TASK: No pictures go into the copy. Write out every line below exactly.

(Structured diff data)
★ ★ ★ ★ ★

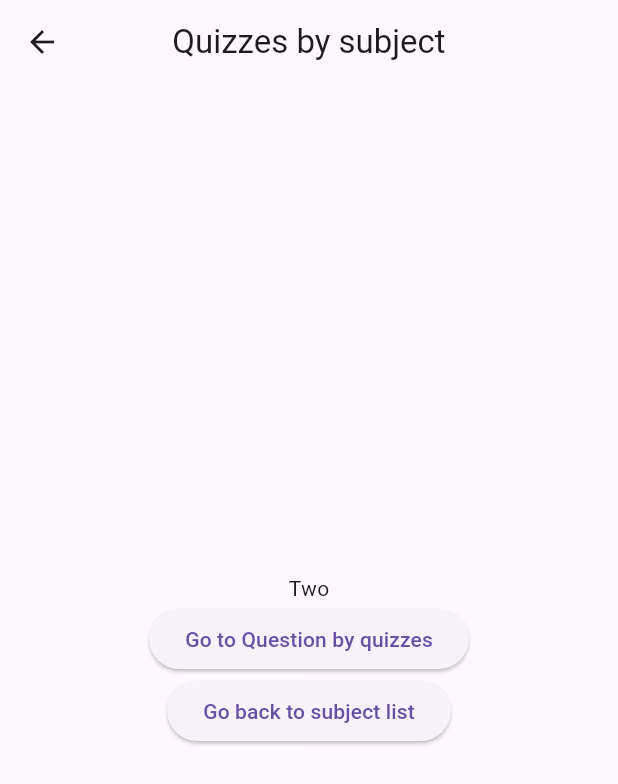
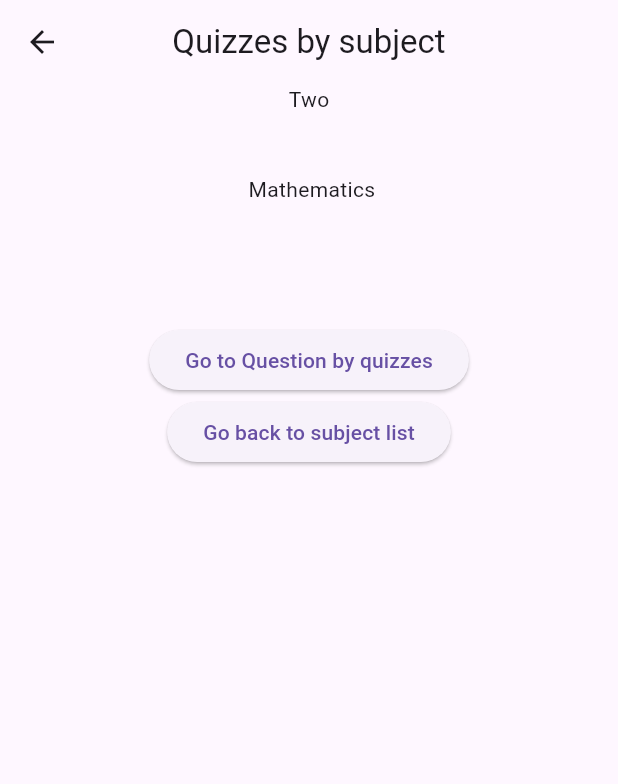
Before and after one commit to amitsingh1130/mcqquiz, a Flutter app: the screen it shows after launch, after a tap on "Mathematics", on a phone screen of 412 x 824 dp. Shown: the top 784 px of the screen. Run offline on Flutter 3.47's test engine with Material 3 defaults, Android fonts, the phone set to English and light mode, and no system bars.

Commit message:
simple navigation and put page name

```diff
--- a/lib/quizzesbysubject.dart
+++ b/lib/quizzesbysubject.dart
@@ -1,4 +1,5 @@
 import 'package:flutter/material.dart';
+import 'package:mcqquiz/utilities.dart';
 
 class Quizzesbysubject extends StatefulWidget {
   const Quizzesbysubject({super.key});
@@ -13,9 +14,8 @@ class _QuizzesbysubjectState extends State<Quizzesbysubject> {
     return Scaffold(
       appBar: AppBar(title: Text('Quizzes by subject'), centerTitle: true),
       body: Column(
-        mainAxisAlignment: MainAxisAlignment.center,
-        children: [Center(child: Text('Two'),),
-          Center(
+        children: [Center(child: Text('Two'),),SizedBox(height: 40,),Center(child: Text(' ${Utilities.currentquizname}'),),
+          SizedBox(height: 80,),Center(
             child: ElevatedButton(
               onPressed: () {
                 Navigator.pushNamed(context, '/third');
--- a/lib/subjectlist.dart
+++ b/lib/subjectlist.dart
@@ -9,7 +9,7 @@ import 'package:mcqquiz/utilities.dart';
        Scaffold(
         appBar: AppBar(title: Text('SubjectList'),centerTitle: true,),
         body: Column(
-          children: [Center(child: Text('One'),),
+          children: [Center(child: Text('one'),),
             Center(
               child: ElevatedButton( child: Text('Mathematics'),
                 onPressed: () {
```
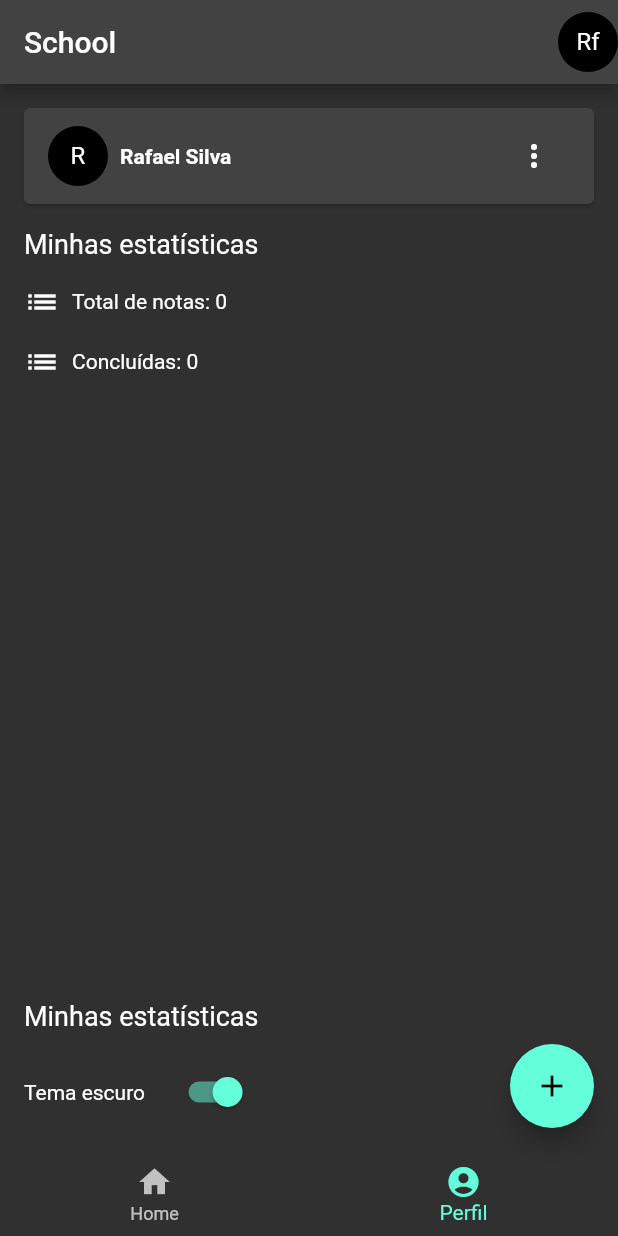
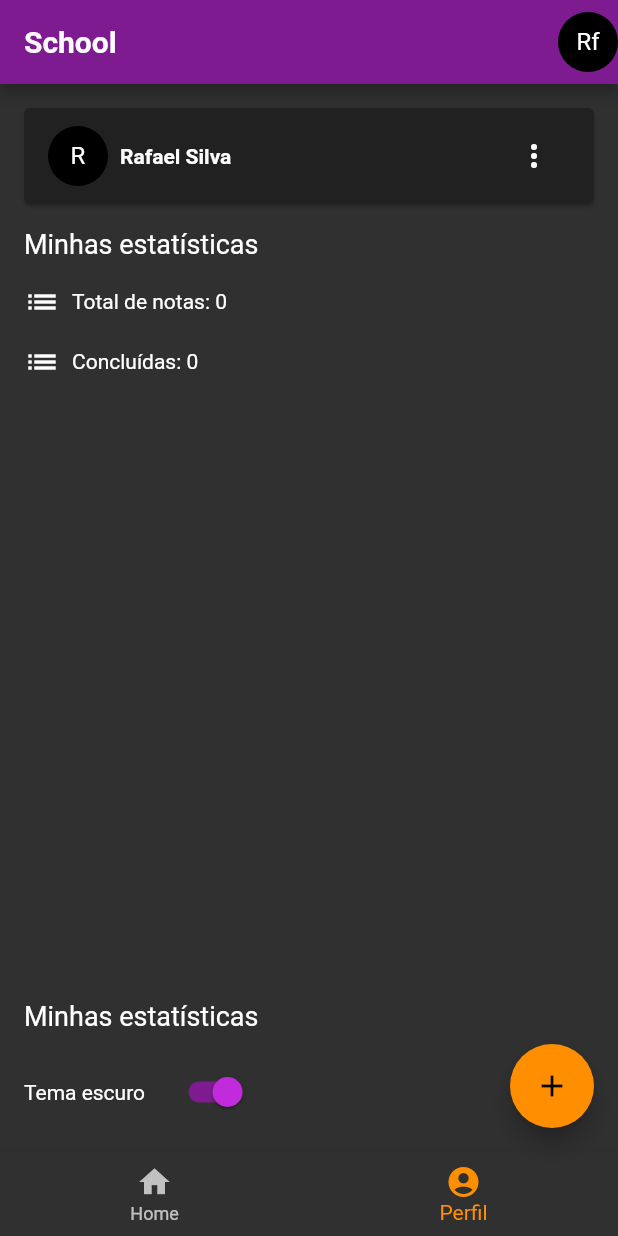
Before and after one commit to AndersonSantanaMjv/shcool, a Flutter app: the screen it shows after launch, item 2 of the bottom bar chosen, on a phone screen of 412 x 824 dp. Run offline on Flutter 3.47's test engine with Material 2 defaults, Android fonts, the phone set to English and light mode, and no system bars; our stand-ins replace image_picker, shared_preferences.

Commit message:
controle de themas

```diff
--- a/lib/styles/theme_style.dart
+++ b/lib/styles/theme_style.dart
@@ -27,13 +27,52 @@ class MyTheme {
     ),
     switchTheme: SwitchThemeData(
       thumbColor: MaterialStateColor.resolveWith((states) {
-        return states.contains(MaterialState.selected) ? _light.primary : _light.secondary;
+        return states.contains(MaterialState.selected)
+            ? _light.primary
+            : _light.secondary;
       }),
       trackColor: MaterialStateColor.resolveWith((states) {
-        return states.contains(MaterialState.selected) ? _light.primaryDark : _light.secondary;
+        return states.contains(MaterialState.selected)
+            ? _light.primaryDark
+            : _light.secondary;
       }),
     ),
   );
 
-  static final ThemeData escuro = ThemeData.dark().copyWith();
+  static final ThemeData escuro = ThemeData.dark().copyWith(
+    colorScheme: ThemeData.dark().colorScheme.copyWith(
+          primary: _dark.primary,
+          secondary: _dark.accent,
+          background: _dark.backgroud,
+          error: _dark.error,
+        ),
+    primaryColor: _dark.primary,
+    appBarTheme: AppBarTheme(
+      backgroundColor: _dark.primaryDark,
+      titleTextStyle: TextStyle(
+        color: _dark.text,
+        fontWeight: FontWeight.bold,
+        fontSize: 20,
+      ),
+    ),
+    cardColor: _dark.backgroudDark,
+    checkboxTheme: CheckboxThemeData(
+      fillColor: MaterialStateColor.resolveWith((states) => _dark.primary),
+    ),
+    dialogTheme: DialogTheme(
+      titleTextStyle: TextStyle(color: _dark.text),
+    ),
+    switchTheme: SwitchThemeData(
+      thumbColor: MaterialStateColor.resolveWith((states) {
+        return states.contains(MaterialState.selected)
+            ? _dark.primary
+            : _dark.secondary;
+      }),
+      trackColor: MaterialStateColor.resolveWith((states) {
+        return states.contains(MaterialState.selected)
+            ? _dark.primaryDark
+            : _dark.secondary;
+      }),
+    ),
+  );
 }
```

★ ★ ★ ★ ★

TASK OUTPUT:
Before and after one commit to amitsingh1130/mcqquiz, a Flutter app: the screen it shows after launch, after a tap on "Mathematics", on a phone screen of 412 x 824 dp. Shown: the top 784 px of the screen. Run offline on Flutter 3.47's test engine with Material 3 defaults, Android fonts, the phone set to English and light mode, and no system bars.

Commit message:
simple navigation and put page name

```diff
--- a/lib/quizzesbysubject.dart
+++ b/lib/quizzesbysubject.dart
@@ -1,4 +1,5 @@
 import 'package:flutter/material.dart';
+import 'package:mcqquiz/utilities.dart';
 
 class Quizzesbysubject extends StatefulWidget {
   const Quizzesbysubject({super.key});
@@ -13,9 +14,8 @@ class _QuizzesbysubjectState extends State<Quizzesbysubject> {
     return Scaffold(
       appBar: AppBar(title: Text('Quizzes by subject'), centerTitle: true),
       body: Column(
-        mainAxisAlignment: MainAxisAlignment.center,
-        children: [Center(child: Text('Two'),),
-          Center(
+        children: [Center(child: Text('Two'),),SizedBox(height: 40,),Center(child: Text(' ${Utilities.currentquizname}'),),
+          SizedBox(height: 80,),Center(
             child: ElevatedButton(
               onPressed: () {
                 Navigator.pushNamed(context, '/third');
--- a/lib/subjectlist.dart
+++ b/lib/subjectlist.dart
@@ -9,7 +9,7 @@ import 'package:mcqquiz/utilities.dart';
        Scaffold(
         appBar: AppBar(title: Text('SubjectList'),centerTitle: true,),
         body: Column(
-          children: [Center(child: Text('One'),),
+          children: [Center(child: Text('one'),),
             Center(
               child: ElevatedButton( child: Text('Mathematics'),
                 onPressed: () {
```
Before and after one commit to AndersonSantanaMjv/shcool, a Flutter app: the screen it shows after launch, item 2 of the bottom bar chosen, on a phone screen of 412 x 824 dp. Run offline on Flutter 3.47's test engine with Material 2 defaults, Android fonts, the phone set to English and light mode, and no system bars; our stand-ins replace image_picker, shared_preferences.

Commit message:
controle de themas

```diff
--- a/lib/styles/theme_style.dart
+++ b/lib/styles/theme_style.dart
@@ -27,13 +27,52 @@ class MyTheme {
     ),
     switchTheme: SwitchThemeData(
       thumbColor: MaterialStateColor.resolveWith((states) {
-        return states.contains(MaterialState.selected) ? _light.primary : _light.secondary;
+        return states.contains(MaterialState.selected)
+            ? _light.primary
+            : _light.secondary;
       }),
       trackColor: MaterialStateColor.resolveWith((states) {
-        return states.contains(MaterialState.selected) ? _light.primaryDark : _light.secondary;
+        return states.contains(MaterialState.selected)
+            ? _light.primaryDark
+            : _light.secondary;
       }),
     ),
   );
 
-  static final ThemeData escuro = ThemeData.dark().copyWith();
+  static final ThemeData escuro = ThemeData.dark().copyWith(
+    colorScheme: ThemeData.dark().colorScheme.copyWith(
+          primary: _dark.primary,
+          secondary: _dark.accent,
+          background: _dark.backgroud,
+          error: _dark.error,
+        ),
+    primaryColor: _dark.primary,
+    appBarTheme: AppBarTheme(
+      backgroundColor: _dark.primaryDark,
+      titleTextStyle: TextStyle(
+        color: _dark.text,
+        fontWeight: FontWeight.bold,
+        fontSize: 20,
+      ),
+    ),
+    cardColor: _dark.backgroudDark,
+    checkboxTheme: CheckboxThemeData(
+      fillColor: MaterialStateColor.resolveWith((states) => _dark.primary),
+    ),
+    dialogTheme: DialogTheme(
+      titleTextStyle: TextStyle(color: _dark.text),
+    ),
+    switchTheme: SwitchThemeData(
+      thumbColor: MaterialStateColor.resolveWith((states) {
+        return states.contains(MaterialState.selected)
+            ? _dark.primary
+            : _dark.secondary;
+      }),
+      trackColor: MaterialStateColor.resolveWith((states) {
+        return states.contains(MaterialState.selected)
+            ? _dark.primaryDark
+            : _dark.secondary;
+      }),
+    ),
+  );
 }
```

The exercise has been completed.